▶ **WHAT IS REQUIRED**: From the first line to the last, return the data exactly, with no pictures.

▶ **INPUT MATERIAL**:
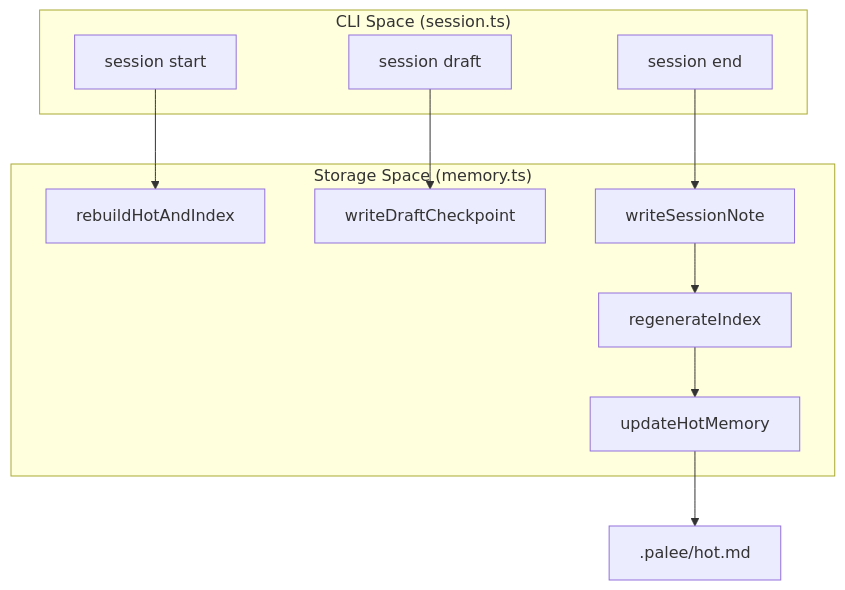
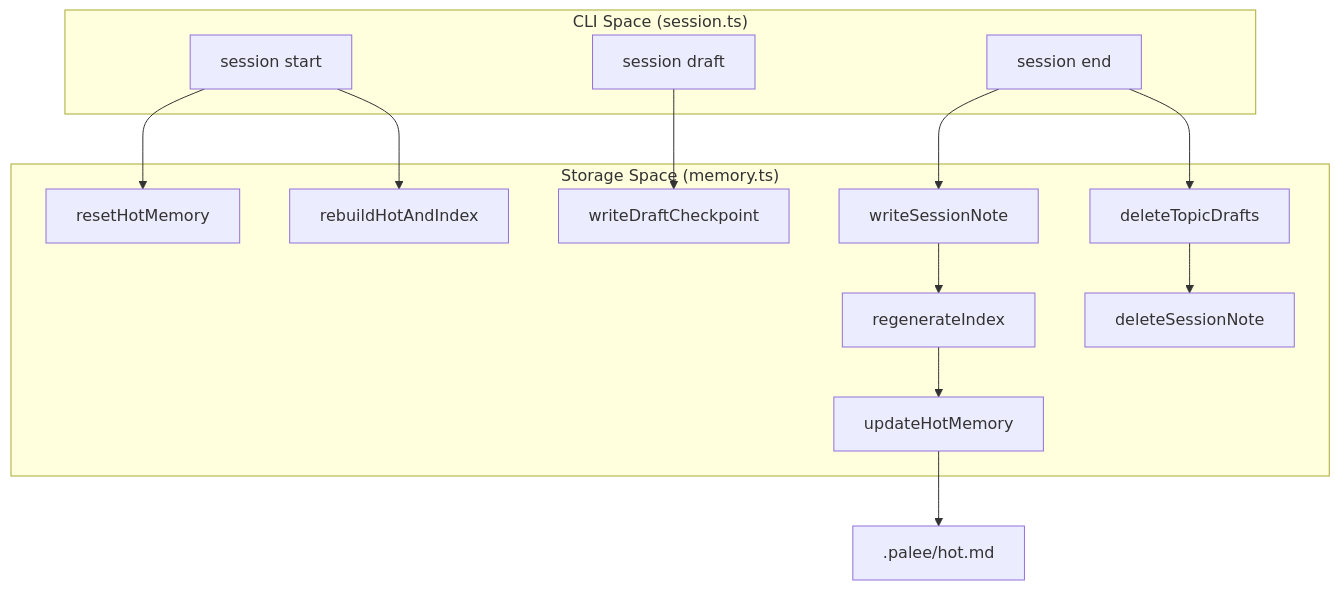
The first of 2 diagrams in docs/04-4-session-memory-storage.md (Kuldeep2822k/cli), drawn with Mermaid before and after one commit. The commit also changed other lines of this file and 35 other files, not shown here.

````diff
--- a/docs/04-4-session-memory-storage.md
+++ b/docs/04-4-session-memory-storage.md
@@ -50,22 +51,27 @@
 ```mermaid
 flowchart TD
     HOT_FILE[".palee/hot.md"]
     subgraph subGraph1 ["Storage Space (memory.ts)"]
         RH["rebuildHotAndIndex"]
         WDC["writeDraftCheckpoint"]
         WSN["writeSessionNote"]
         RI["regenerateIndex"]
         UH["updateHotMemory"]
+        RHM["resetHotMemory"]
+        DTD["deleteTopicDrafts"]
+        DSN["deleteSessionNote"]
     end
     subgraph subGraph0 ["CLI Space (session.ts)"]
         START["session start"]
         DRAFT_CMD["session draft"]
         END_CMD["session end"]
     end
-    START --> RH
+    START --> RHM & RH
     DRAFT_CMD --> WDC
     END_CMD --> WSN
+    END_CMD --> DTD
+    DTD --> DSN
     WSN --> RI
     RI --> UH
     UH --> HOT_FILE
 ```
````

▶ **RESULT OF THE TASK**:
The first of 2 diagrams in docs/04-4-session-memory-storage.md (Kuldeep2822k/cli), drawn with Mermaid before and after one commit. The commit also changed other lines of this file and 35 other files, not shown here.

````diff
--- a/docs/04-4-session-memory-storage.md
+++ b/docs/04-4-session-memory-storage.md
@@ -50,22 +51,27 @@
 ```mermaid
 flowchart TD
     HOT_FILE[".palee/hot.md"]
     subgraph subGraph1 ["Storage Space (memory.ts)"]
         RH["rebuildHotAndIndex"]
         WDC["writeDraftCheckpoint"]
         WSN["writeSessionNote"]
         RI["regenerateIndex"]
         UH["updateHotMemory"]
+        RHM["resetHotMemory"]
+        DTD["deleteTopicDrafts"]
+        DSN["deleteSessionNote"]
     end
     subgraph subGraph0 ["CLI Space (session.ts)"]
         START["session start"]
         DRAFT_CMD["session draft"]
         END_CMD["session end"]
     end
-    START --> RH
+    START --> RHM & RH
     DRAFT_CMD --> WDC
     END_CMD --> WSN
+    END_CMD --> DTD
+    DTD --> DSN
     WSN --> RI
     RI --> UH
     UH --> HOT_FILE
 ```
````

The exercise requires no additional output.